When my foot wasn’t better the next day, my mom took me to the doctor, and my ankle got put in a cast. I’d just turned eight. The end of childhood was looming and the motor hurtling me toward some new horizon often seemed fueled by a new sense of shame and embarrassment. Other kids I knew who had broken or fractured bones did so in fast-moving cool-sounding ways, ways that did not involve being alone in their room talking to imaginary people. They broke their ankles skiing. Biking. Rock-climbing. I was acutely aware that I’d injured myself by landing funny on my foot while jumping off my bed during an imaginary pie fight.

I couldn’t lie to adults who might talk to my parents, but when other kids asked me what happened, kids in the playground who I’d never see again, I sometimes made up a story. I realized the perfect specific detail would do the trick. I was playing on a rock, the big rock by Turtle Pond, and I slipped, because it had just been raining. Or I was playing TV tag—the kind of tag where you were frozen until someone tagged you and shouted out the name of a TV show—and I’d been running to save a frozen kid, my instincts forever noble and true, and I’d tripped on a bottle of Sprite just before hollering, “Tiny Toons.” Or I’d had a sleepover and my best friend’s cat slunk out as I was sneaking into their kitchen and I’d fallen right over the cat, super hard, and it was really funny but painful at the same time.

To my surprise, I was always believed.
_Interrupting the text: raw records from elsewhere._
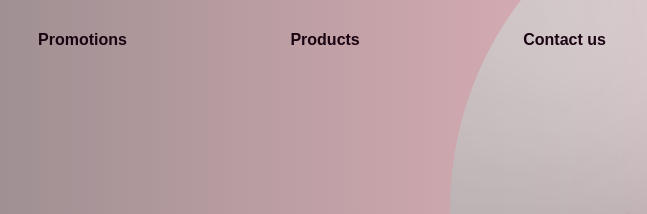
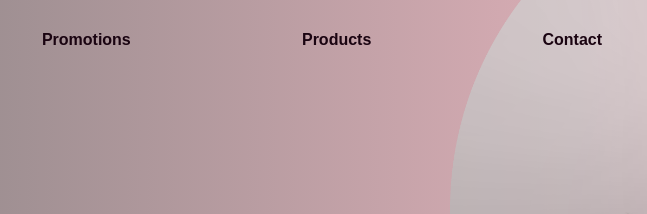
Before and after one commit to Azemchap/Laptop-Project, a plain HTML site: page index.html in a window 1280 px wide. Shown: the top 214 px of the page, 318-965 px from the left. Drawn offline with Linux system fonts and the light colour scheme; a script that the page names is missing.

Commit message:
First  Repo

```diff
--- a/index.html
+++ b/index.html
@@ -20,7 +20,7 @@
             <ul class="nav-links">
                 <li><a class="nav-link" href="#">Promotions</a></li>
                 <li><a class="nav-link" href="#">Products</a></li>
-                <li><a class="nav-link" href="#">Contact us</a></li>
+                <li><a class="nav-link" href="#">Contact</a></li>
             </ul>
         </nav>
 
```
Even more surprising, telling these stories was fun. They got at a kind of truth, not about what really happened, but about what I wished had happened, the bustle I’d been imagining so vividly in my head when I jumped off my bed. The more specific the details, the more I came to forget the way I’d actually hurt my ankle. Made inactive due to my injury for an entire summer, I started reading and writing more, but I don’t think that’s the only reason the broken ankle led me to the short story. I think those lies to other kids made me realize how a story could be moving and effective. The short story sings with specific details. It’s a form that seems both like fleeting fiction and a lingering truth. It’s a fib you tell that can lead to truth-telling questions.

Here are the questions my broken ankle story makes me ask now: What as a kid was I so embarrassed about that I felt compelled to lie about my injury? What was the source of that shame? Was it that I was imagining something so sweetly silly instead of something more sophisticated? Was it that my bed was an old elevator box? Was it that I actually preferred imagining that new world by myself to playing TV tag with other kids at recess everyday?

When I write a story, I’m not necessarily looking for some epiphanic truth to reveal. I’m looking for the possibilities a story opens up, the way it probes into the shame and guilt and private joys we must work up the courage not to explain but to acknowledge and question.

Lee Conell has taught for Southern Word, SUNY New Paltz, and Vanderbilt University, where she earned her MFA. Her fiction has appeared in the Chicago Tribune, Glimmer Train, Kenyon Review online, Guernica, American Short Fiction, and elsewhere. Subcortical is her first book.